Finding the right position for a window or a door is a subtle matter. But there are very few ways of building which take this into consideration.


On no account use standard doors or windows. Make each window a different size, according to its place.
Do not fix the exact position or size of the door and window frames until the rough framing of the room has actually been built, and you can really stand inside the room and judge, by eye, exactly where you want to put them, and how big you want them. When you decide, mark the openings with strings.
Make the windows smaller and smaller, as you go higher in the building.

In our current ways of building, the delicacy of placing a window or a door has nearly vanished. But it is just this refinement, down to the last foot, even to the last inch or two, which makes an immense difference. Windows and doors which are just right are always like this. Find a beautiful window. Study it. See how different it would be if its dimensions varied a few inches in either direction.

Now look at the windows and doors in most buildings made during the last 20 years. Assume that these openings are in roughly the right place, but notice how they could be improved if they were free to shift around, a few inches here and there, each one taking advantage of its own special circumstances - the space immediately inside and the view outside.

It is almost always a rigid construction system, combined with a formal aesthetic, which holds these windows in such a death grip. There is nothing else to this regularity, for it is possible to relax the regularity without losing structural integrity.

It is also important to realize that this final placing of windows and doors can only be done on site, with the rough frame of the building in position. It is impossible to do it on paper. But on the site it is quite straightforward and natural: mock up the openings with scraps of lumber or string and move them around until they feel right; pay careful attention to the organization of the view and the kind of space that is created inside.

Getting it just right.

As we shall see in a later pattern - SMALL PANES (239), it is not necessary to make the windows any special dimensions, or to try and make them multiples of any standard pane size. Whatever dimensions this pattern gives each window, it will then be possible to divide it up, to form small panes, which will be different in their exact shape and size, according to the window they are in.

However, although there is no constraint on the exact dimension of the windows, there is a general rule of thumb, which will make window sizes vary: Windows, as a rule, should become smaller as you get higher up in the building.

1. The area of windows needed for light and ventilation depends on the size of rooms, and rooms are generally smaller on upper stories of the building - the communal rooms are generally on the ground floor and more private rooms upstairs.

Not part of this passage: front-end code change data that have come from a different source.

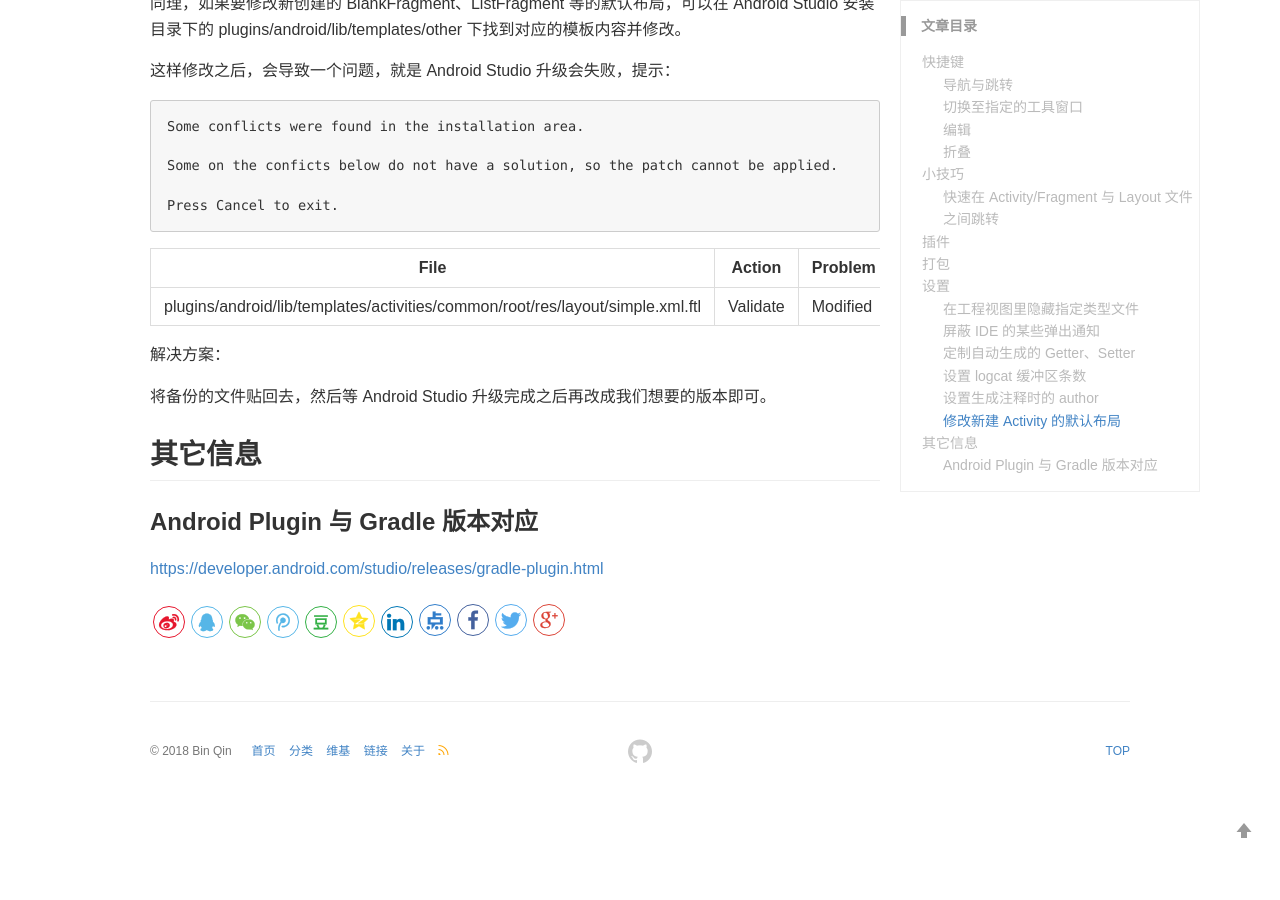
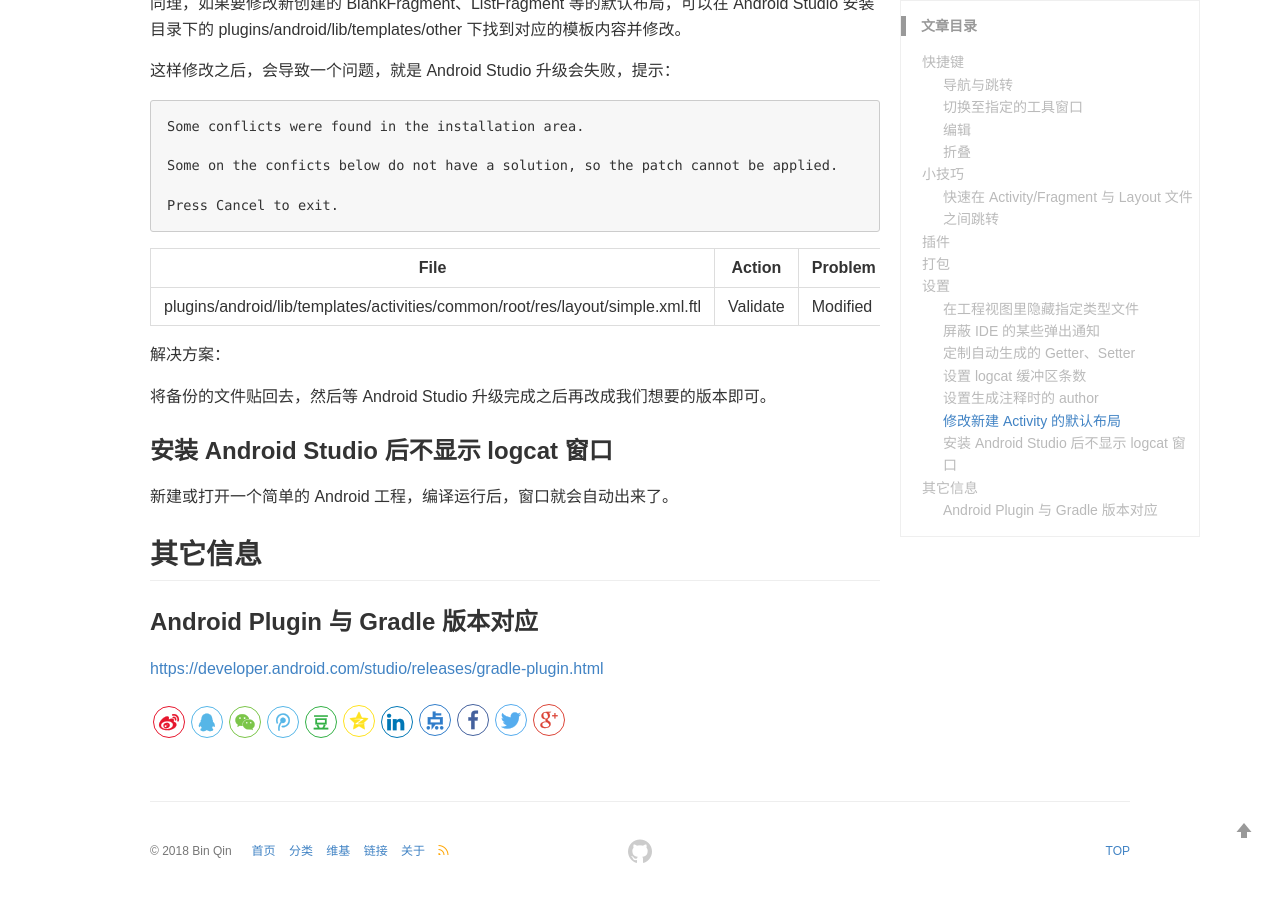
Before and after one commit to PininQ/PininQ.github.io, a Jekyll site: the page built from _wiki/android-studio.md, in a window 1280 px wide and 900 px high, scrolled down 7736 px. Built offline with Jekyll 4.4.1, drawn with Linux system fonts in a browser that asks for light colours; comment, search, counter and statistics services are not loaded; before the commit the page ends 8536 px from its top, so only the background shows below that.

Commit message:
Add android studio tip

```diff
--- a/_wiki/android-studio.md
+++ b/_wiki/android-studio.md
@@ -282,6 +282,10 @@ Press Cancel to exit.
 
 将备份的文件贴回去，然后等 Android Studio 升级完成之后再改成我们想要的版本即可。
 
+### 安装 Android Studio 后不显示 logcat 窗口
+
+新建或打开一个简单的 Android 工程，编译运行后，窗口就会自动出来了。
+
 ## 其它信息
 
 ### Android Plugin 与 Gradle 版本对应
```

2. The amount of daylight coming through a window depends on the area of open sky visible through the window. The higher the window, the more open sky is visible (because nearby trees and buildings obscure less) - so less window area is needed to get sufficient daylight in. 3. To feel safe on the upper stories of a building, one wants more enclosure, smaller windows, higher sills - and the higher off the ground one is, the more one needs these psychological protections.

Fine tune the exact position of each edge, and mullion, and sill, according to your comfort in the room, and the view that the window looks onto - LOW SILL (222), DEEP REVEALS (223). As a result, each window will have a different size and shape, according to its position in the building. This means that it is obviously impossible to use standard windows and even impossible to make each window a simple multiple of standard panes. But it will still be possible to glaze each window, since the procedure for building the panes makes them divisions of the whole, instead of making up the whole as a multiple of standard panes - SMALL PANES (239). . . .

A Pattern Language is published by Oxford University Press, Copyright Christopher Alexander, 1977.